This edited collection, Political Economy, Literature & the Formation of Knowledge, aims to address the genealogy and formation of political economy as a knowledge project from 1720 to 1850. Through individual essays on both literary and political economic writers, this volume defines and analyses the formative moves, both epistemological and representational, which proved foundational to the emergence of political economy as a dominant discourse of modernity. The collection also explores political economy’s relation to other discourses and knowledge practices in this period; representation in and of political economy; abstraction and political economy; fictional mediations and interrogations of political economy; and political economy and its ‘others’, including political economy and affect, and political economy and the aesthetic.
Essays presented in this text are at once historical and conceptual in focus, and manifest literary critical disciplinary expertise whilst being of genuinely broad and interdisciplinary interest. Amongst the writers whose work is addressed are: Charles Dickens, Elizabeth Gaskell, David Hume, Thomas Malthus, Jane Marcet, J. S. Mill, David Ricardo, and Adam Smith. The introduction, by the editors, sets up the conceptual, theoretical and analytical framework explored by each of the essays.
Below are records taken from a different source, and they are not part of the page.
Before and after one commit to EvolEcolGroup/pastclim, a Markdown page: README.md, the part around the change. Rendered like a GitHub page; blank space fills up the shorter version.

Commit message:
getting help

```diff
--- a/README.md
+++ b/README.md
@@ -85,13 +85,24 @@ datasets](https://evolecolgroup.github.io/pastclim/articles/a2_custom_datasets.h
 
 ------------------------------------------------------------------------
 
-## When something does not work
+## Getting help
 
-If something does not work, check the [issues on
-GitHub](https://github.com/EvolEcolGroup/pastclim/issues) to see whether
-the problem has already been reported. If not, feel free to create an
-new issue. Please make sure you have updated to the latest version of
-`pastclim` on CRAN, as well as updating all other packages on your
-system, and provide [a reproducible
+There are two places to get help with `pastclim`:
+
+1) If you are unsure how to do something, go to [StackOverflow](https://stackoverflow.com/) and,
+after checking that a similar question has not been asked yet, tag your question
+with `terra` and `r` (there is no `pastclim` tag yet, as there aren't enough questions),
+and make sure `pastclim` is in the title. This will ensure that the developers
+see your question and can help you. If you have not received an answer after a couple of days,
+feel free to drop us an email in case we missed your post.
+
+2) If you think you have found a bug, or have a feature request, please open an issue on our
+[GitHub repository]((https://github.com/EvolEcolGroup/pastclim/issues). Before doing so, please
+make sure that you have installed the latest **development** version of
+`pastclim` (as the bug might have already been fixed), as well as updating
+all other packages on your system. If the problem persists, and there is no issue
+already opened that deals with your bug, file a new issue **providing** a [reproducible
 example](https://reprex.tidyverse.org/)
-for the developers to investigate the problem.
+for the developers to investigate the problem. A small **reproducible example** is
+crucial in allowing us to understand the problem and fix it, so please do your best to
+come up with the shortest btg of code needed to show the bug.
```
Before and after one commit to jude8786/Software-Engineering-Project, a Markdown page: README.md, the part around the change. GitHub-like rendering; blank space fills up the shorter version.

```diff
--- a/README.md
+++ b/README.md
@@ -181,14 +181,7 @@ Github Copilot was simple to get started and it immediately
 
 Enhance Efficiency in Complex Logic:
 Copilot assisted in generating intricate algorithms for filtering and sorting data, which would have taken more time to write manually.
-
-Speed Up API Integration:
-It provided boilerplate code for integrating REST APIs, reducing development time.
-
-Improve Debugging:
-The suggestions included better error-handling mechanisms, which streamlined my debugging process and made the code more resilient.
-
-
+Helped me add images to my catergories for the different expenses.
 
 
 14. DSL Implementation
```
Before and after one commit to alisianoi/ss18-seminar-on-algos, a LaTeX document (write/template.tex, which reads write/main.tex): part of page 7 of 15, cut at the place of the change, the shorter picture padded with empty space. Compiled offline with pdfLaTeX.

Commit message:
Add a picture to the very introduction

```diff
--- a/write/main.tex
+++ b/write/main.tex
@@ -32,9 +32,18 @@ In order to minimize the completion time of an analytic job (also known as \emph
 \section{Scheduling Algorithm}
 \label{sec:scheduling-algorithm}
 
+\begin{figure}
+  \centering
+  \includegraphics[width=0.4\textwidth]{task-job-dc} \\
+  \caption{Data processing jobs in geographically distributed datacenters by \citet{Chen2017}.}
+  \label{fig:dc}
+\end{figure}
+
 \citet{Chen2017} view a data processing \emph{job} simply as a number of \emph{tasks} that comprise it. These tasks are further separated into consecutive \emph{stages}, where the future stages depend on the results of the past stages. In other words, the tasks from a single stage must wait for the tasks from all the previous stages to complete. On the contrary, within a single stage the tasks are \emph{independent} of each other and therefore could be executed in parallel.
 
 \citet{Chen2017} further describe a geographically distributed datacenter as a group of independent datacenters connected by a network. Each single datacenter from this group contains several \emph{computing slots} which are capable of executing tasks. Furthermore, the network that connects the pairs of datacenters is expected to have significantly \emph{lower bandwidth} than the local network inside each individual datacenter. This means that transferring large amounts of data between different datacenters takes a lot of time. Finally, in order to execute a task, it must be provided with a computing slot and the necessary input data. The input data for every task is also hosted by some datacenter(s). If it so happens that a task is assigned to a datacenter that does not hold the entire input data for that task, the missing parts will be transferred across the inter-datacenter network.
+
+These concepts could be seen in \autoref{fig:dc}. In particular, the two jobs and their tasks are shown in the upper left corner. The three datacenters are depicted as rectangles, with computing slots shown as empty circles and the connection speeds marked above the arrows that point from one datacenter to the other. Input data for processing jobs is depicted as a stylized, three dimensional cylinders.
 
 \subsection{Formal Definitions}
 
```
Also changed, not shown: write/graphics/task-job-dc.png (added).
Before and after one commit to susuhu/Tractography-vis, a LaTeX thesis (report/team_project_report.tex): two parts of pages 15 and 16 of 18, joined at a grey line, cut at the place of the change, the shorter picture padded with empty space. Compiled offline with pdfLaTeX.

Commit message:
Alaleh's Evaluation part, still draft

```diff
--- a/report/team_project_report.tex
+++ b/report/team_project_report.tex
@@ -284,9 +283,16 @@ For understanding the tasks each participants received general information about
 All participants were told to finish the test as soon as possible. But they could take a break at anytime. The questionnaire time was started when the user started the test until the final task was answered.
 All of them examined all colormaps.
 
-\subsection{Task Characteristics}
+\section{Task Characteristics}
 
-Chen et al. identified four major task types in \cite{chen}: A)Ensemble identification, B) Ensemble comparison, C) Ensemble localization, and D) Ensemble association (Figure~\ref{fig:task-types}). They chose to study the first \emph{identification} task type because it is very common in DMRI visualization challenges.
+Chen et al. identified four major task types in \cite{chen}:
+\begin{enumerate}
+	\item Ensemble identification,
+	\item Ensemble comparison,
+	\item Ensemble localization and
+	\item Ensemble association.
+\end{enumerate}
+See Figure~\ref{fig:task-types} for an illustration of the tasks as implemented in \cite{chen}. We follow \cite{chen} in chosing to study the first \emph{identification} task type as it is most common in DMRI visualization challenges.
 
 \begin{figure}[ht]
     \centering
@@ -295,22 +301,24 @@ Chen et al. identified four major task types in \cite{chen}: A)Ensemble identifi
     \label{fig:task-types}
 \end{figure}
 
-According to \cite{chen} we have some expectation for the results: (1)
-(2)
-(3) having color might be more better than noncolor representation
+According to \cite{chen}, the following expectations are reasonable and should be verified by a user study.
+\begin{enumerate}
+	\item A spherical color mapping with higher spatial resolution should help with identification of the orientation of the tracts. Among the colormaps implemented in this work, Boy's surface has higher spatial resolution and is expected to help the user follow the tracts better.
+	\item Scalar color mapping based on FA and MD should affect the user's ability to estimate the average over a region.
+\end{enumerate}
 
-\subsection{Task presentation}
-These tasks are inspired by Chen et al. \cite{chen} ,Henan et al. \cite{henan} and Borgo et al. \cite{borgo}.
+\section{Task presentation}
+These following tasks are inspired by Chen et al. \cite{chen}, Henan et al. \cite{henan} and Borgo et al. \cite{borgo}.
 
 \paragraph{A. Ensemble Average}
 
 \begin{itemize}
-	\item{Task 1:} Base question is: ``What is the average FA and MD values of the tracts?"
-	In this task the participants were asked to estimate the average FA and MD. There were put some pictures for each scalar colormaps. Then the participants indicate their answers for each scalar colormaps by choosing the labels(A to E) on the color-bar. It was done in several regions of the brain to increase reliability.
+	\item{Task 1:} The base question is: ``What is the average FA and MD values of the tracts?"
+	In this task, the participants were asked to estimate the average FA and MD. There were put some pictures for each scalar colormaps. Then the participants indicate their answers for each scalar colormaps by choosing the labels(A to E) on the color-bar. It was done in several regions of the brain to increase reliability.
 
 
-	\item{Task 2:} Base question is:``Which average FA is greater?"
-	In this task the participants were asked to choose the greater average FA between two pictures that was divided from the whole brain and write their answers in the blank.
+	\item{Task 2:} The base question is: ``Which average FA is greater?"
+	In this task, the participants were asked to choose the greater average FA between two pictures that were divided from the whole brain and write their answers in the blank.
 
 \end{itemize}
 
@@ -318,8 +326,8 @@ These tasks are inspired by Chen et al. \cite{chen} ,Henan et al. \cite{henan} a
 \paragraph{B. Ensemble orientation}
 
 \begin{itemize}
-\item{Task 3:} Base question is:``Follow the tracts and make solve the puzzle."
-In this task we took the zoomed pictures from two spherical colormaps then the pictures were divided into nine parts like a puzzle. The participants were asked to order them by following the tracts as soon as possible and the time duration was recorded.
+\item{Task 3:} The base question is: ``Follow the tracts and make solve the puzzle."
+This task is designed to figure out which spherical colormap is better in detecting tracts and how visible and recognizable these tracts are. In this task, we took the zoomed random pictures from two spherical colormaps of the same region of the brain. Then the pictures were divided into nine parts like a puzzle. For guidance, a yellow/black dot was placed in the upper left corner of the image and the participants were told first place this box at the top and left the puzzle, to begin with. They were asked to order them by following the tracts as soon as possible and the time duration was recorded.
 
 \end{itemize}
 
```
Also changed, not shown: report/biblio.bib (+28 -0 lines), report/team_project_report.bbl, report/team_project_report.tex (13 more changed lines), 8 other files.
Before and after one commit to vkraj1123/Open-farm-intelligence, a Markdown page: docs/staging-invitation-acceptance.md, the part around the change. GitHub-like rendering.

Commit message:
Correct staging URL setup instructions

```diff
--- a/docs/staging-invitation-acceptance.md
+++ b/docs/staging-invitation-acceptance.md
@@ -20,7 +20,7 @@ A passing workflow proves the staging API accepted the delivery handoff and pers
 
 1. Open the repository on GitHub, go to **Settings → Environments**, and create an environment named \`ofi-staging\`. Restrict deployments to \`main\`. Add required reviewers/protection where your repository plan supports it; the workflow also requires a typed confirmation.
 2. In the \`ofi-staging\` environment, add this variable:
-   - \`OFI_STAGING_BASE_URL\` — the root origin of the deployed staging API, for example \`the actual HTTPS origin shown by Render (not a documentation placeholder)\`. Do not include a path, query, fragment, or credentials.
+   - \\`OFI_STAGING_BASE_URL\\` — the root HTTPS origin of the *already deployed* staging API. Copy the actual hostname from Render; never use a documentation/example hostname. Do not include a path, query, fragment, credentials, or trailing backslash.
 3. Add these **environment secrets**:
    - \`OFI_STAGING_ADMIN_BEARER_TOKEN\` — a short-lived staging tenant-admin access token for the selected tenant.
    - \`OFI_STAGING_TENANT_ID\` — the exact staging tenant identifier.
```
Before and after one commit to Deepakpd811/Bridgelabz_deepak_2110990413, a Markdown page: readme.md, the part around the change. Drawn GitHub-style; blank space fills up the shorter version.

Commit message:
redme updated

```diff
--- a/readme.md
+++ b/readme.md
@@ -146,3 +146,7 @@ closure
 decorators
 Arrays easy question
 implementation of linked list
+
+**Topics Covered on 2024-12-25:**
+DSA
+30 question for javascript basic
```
The final essay and response bring the concerns of the volume up to date by engaging with current economic and financial realities, by, respectively, showing how an informed and critical history of political economy could transform current economic practices, and by exploring the abundance of recent conceptual art addressing representation and the unpresentable in economic practice.